Date of Award


Document Type

Campus Access Thesis


Chemistry and Biochemistry



First Advisor

F Wayne Outten
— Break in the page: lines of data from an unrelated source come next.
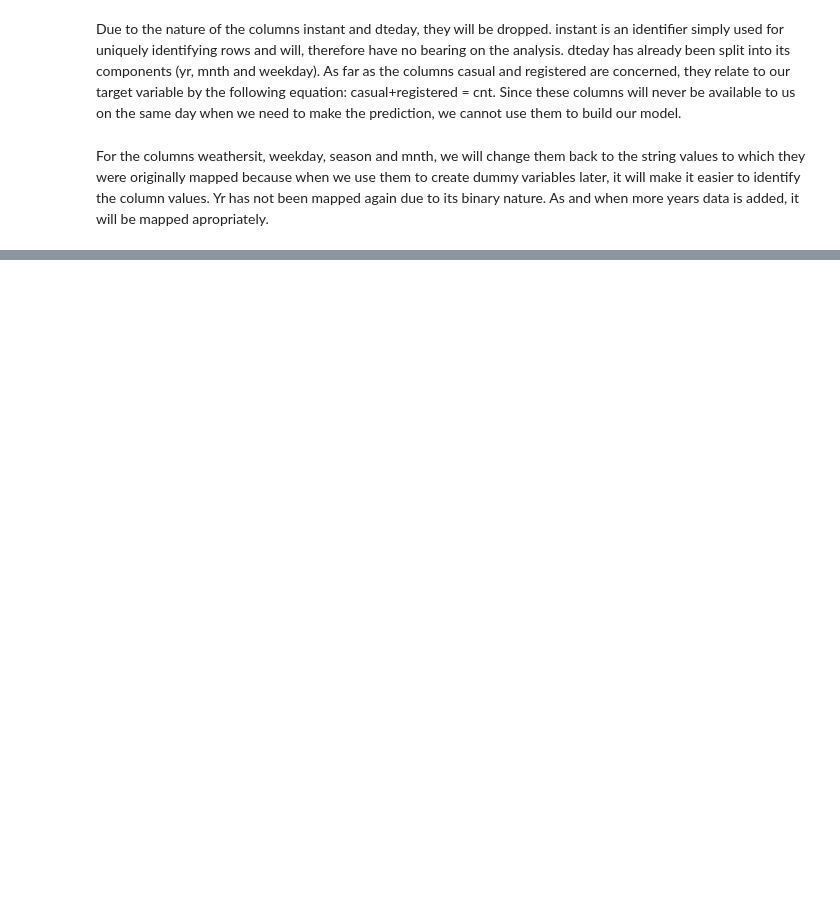
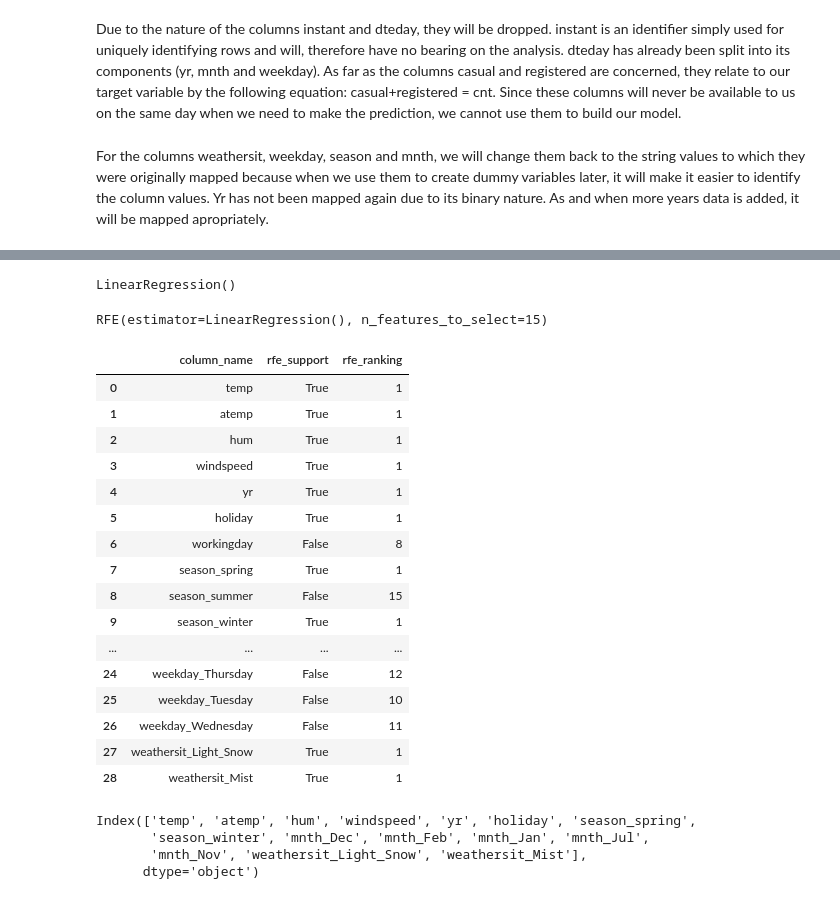
Before and after one commit to ABhatta92/BikeSharingRegression, a Jupyter notebook: BikeSharing.ipynb, the cells around one changed output, grey strips where cells are left out. Drawn from its saved outputs; the diff is of its cells as text; code cells hidden in the pictures; blank space fills up the shorter version.

```diff
--- a/BikeSharing.ipynb
+++ b/BikeSharing.ipynb
@@ -110,5 +190,3 @@ dummy_cols.head()
-# %%
-dummy_cols.drop('cnt', axis=1,inplace=True)
 # %%
 df_encoded = pd.concat([df_numerical,dummy_cols],axis=1)
 # %%
@@ -134,7 +253,5 @@ df_train.describe()
 # %%
-y_train = df_train['cnt']
-cols = df_train.columns.to_list()
-cols.remove('cnt')
-X_train = df_train[cols]
+y_train = df_train.pop('cnt')
+X_train = df_train
 # %%
 X_train.head()
@@ -142,16 +267,41 @@ X_train.head()
 X_train_sm = sm.add_constant(X_train)
 # %%
 estimator = LinearRegression()
+estimator.fit(X_train, y_train)
+# %% [output]
+LinearRegression()
 # %%
 rfe = RFE(estimator, n_features_to_select=15)
+rfe.fit(X_train, y_train)
+# %% [output]
+RFE(estimator=LinearRegression(), n_features_to_select=15)
 # %%
-rfe.fit(X_train, y_train)
+rfe_op = pd.DataFrame(list(zip(X_train.columns, rfe.support_, rfe.ranking_)), columns = ['column_name', 'rfe_support', 'rfe_ranking'])
 # %%
-selected_features = rfe.support_
-selected_feature_names = [feature for feature, selected in zip(range(X_train.shape[1]), selected_features) if selected]
-
-print("Selected Features:")
-print(selected_feature_names)
+rfe_op
+# %% [output]
+|  | column_name | rfe_support | rfe_ranking |
+| 0 | temp | True | 1 |
+| 1 | atemp | True | 1 |
+| 2 | hum | True | 1 |
+| 3 | windspeed | True | 1 |
+| 4 | yr | True | 1 |
+| 5 | holiday | True | 1 |
+| 6 | workingday | False | 8 |
+| 7 | season_spring | True | 1 |
+| 8 | season_summer | False | 15 |
+| 9 | season_winter | True | 1 |
+| ... | ... | ... | ... |
+| 24 | weekday_Thursday | False | 12 |
+| 25 | weekday_Tuesday | False | 10 |
+| 26 | weekday_Wednesday | False | 11 |
+| 27 | weathersit_Light_Snow | True | 1 |
+| 28 | weathersit_Mist | True | 1 |
 # %%
-selected_cols = [X_train.columns[x] for x in selected_feature_names]
-print(selected_cols)
+cols = X_train.columns[rfe.support_]
+cols
+# %% [output]
+Index(['temp', 'atemp', 'hum', 'windspeed', 'yr', 'holiday', 'season_spring',
+       'season_winter', 'mnth_Dec', 'mnth_Feb', 'mnth_Jan', 'mnth_Jul',
+       'mnth_Nov', 'weathersit_Light_Snow', 'weathersit_Mist'],
+      dtype='object')
```
Also changed, not shown: parts of 18 cells of this notebook.
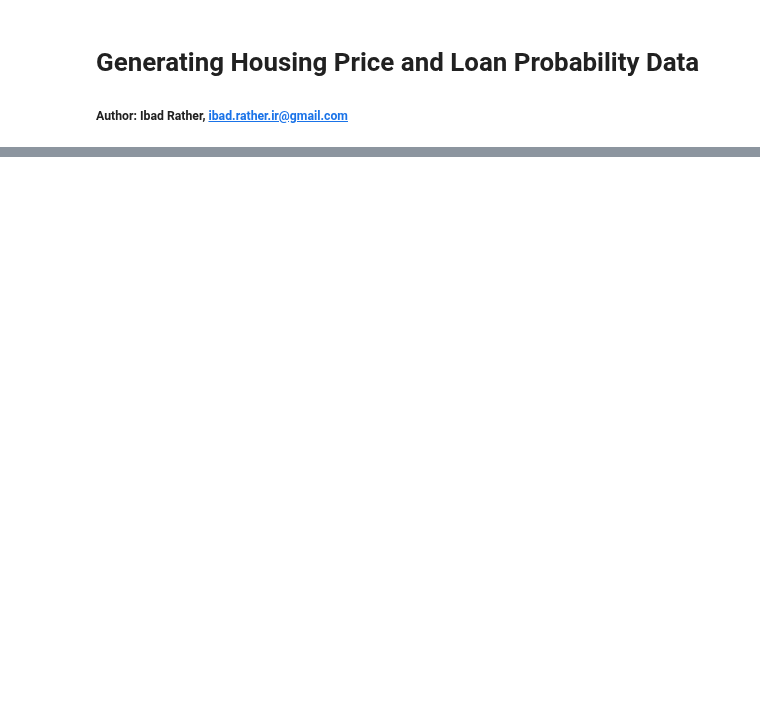
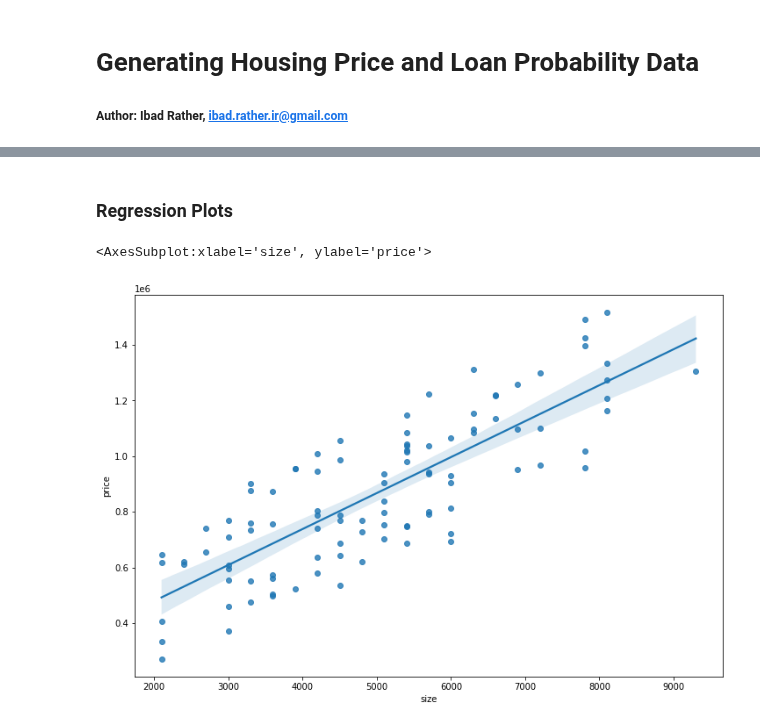
Before and after one commit to ibadrather/pytorch_learn, a Jupyter notebook: Part_17_Multi_Input_Multi_Output_pytorch/gen_housing_data.ipynb, the cells around one changed output, grey strips where cells are left out. Saved outputs shown, nothing was run; the diff lists cells and outputs as text; code cells hidden in the pictures; blank space fills up the shorter version.

Commit message:
generating housing data

```diff
--- a/Part_17_Multi_Input_Multi_Output_pytorch/gen_housing_data.ipynb
+++ b/Part_17_Multi_Input_Multi_Output_pytorch/gen_housing_data.ipynb
@@ -61,0 +117,3 @@ if __name__ =="__main__":
+# %%
+np.random.seed(51)
+dataset = gen_housing_data(n=100)
@@ -61,0 +138,5 @@ if __name__ =="__main__":
+# %%
+import matplotlib.pyplot as plt
+import seaborn as sns
+%matplotlib inline
+plt.rcParams["figure.figsize"] = (12,8)
@@ -61,0 +159,7 @@ if __name__ =="__main__":
+# %% [markdown]
+### Regression Plots
+# %%
+sns.regplot(x="size", y="price", data=dataset)
+# %% [output]
+<AxesSubplot:xlabel='size', ylabel='price'>
+[figure, added]
```
Also changed, not shown: parts of 18 cells of this notebook, 1 other file.
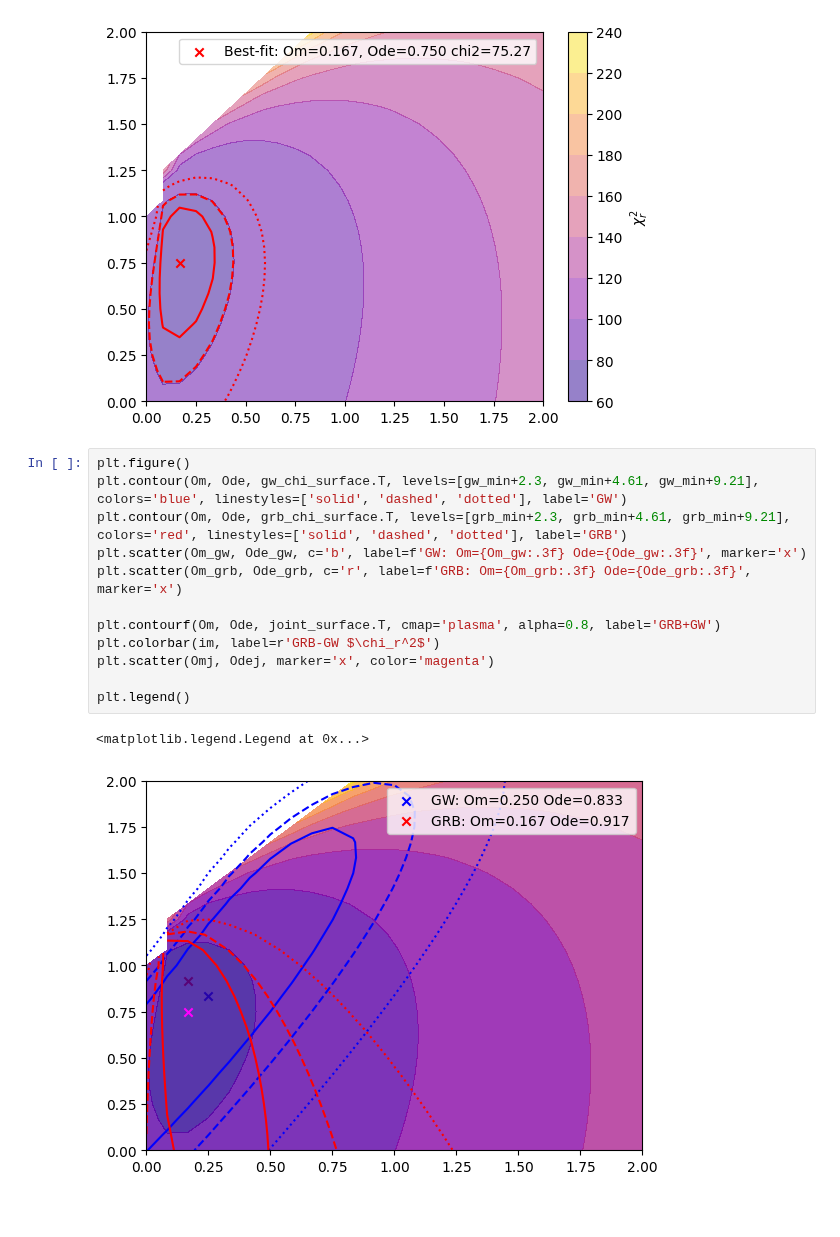
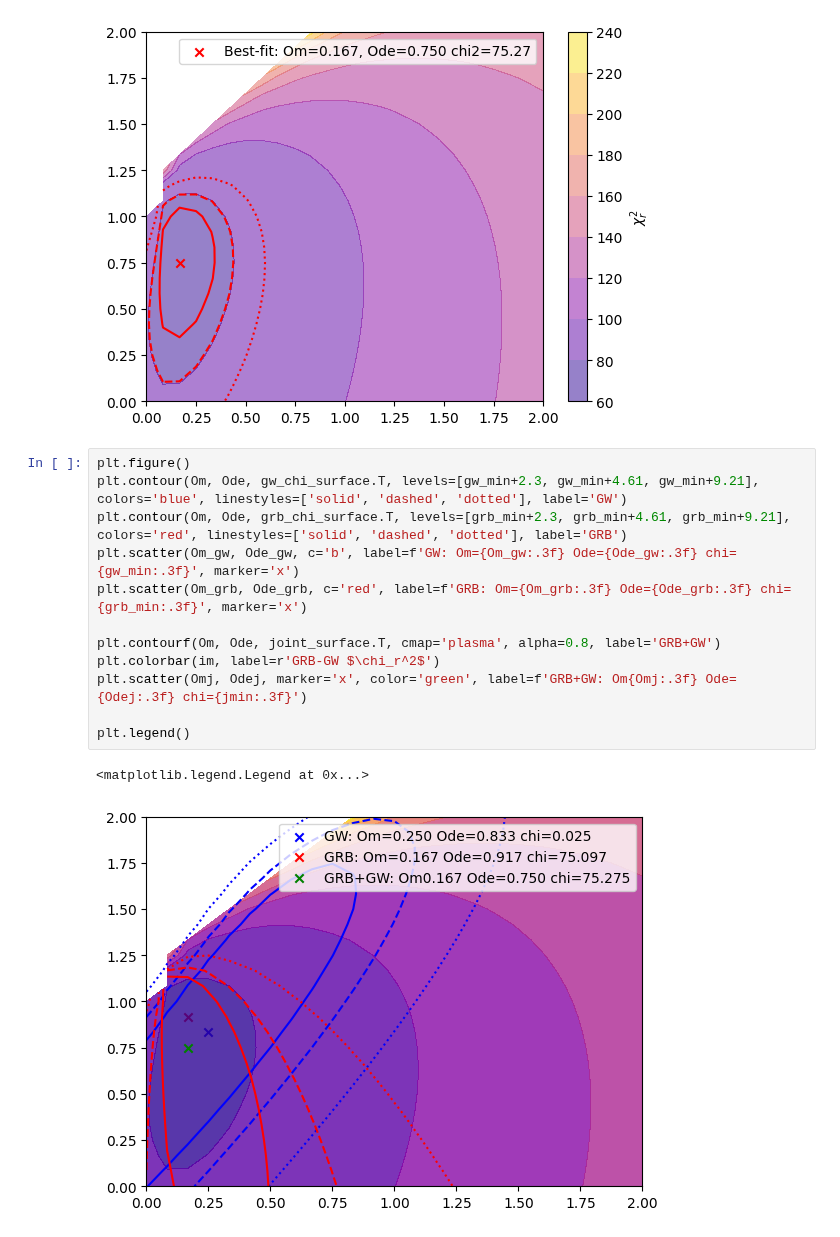
Before and after one commit to joanalnu/OAB-INAF, a Jupyter notebook: joint-constraints.ipynb, the cells around one changed output. Drawn from its saved outputs; the diff is of its cells as text.

Commit message:
added min chi to labels

```diff
--- a/joint-constraints.ipynb
+++ b/joint-constraints.ipynb
@@ -57,15 +57,15 @@ plt.legend()
 # %%
 plt.figure()
 plt.contour(Om, Ode, gw_chi_surface.T, levels=[gw_min+2.3, gw_min+4.61, gw_min+9.21], colors='blue', linestyles=['solid', 'dashed', 'dotted'], label='GW')
 plt.contour(Om, Ode, grb_chi_surface.T, levels=[grb_min+2.3, grb_min+4.61, grb_min+9.21], colors='red', linestyles=['solid', 'dashed', 'dotted'], label='GRB')
-plt.scatter(Om_gw, Ode_gw, c='b', label=f'GW: Om={Om_gw:.3f} Ode={Ode_gw:.3f}', marker='x')
-plt.scatter(Om_grb, Ode_grb, c='r', label=f'GRB: Om={Om_grb:.3f} Ode={Ode_grb:.3f}', marker='x')
+plt.scatter(Om_gw, Ode_gw, c='b', label=f'GW: Om={Om_gw:.3f} Ode={Ode_gw:.3f} chi={gw_min:.3f}', marker='x')
+plt.scatter(Om_grb, Ode_grb, c='red', label=f'GRB: Om={Om_grb:.3f} Ode={Ode_grb:.3f} chi={grb_min:.3f}', marker='x')
 
 plt.contourf(Om, Ode, joint_surface.T, cmap='plasma', alpha=0.8, label='GRB+GW')
 plt.colorbar(im, label=r'GRB-GW $\chi_r^2$')
-plt.scatter(Omj, Odej, marker='x', color='magenta')
+plt.scatter(Omj, Odej, marker='x', color='green', label=f'GRB+GW: Om{Omj:.3f} Ode={Odej:.3f} chi={jmin:.3f}')
 
 plt.legend()
 # %% [output]
 <matplotlib.legend.Legend at 0x...>
-[figure, old version]
+[figure, new version]
```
Iron is an essential cofactor for many biological processes. Due to the potential toxicity of iron as a result of Fenton chemistry, iron homeostasis in humans and other mammals is tightly controlled; this leaves only minute amounts of free iron available to invading pathogenic bacteria. This tight regulation forces pathogenic bacteria to scavenge for iron and has led to the development of complex iron acquisition systems (Andrews et al 2003, 216). In E. coli, ferric uptake regulator, Fur, regulates the transcription of several genes involved with iron acquisition (Hantke 2001, 172). One of these genes, yqjH, encodes the enzyme YqjH, a putative ferric reductase. Previous studies have shown that yqjH is also regulated by the divergently transcribed transcription factor YqjI. YqjI represses the transcription of itself and yqjH by binding to two specific sites on the gene promoters (Wang et al 2011, 563). Current studies were designed to characterize the regulation of the yqjH-yqjI intergenic region by Fur and YqjI. We will present how Fur and YqjI binding disruptions affect their regulatory abilities and how our results add to the understanding of the regulation within this complex intergenic region (Wang et al 2012, in preparation).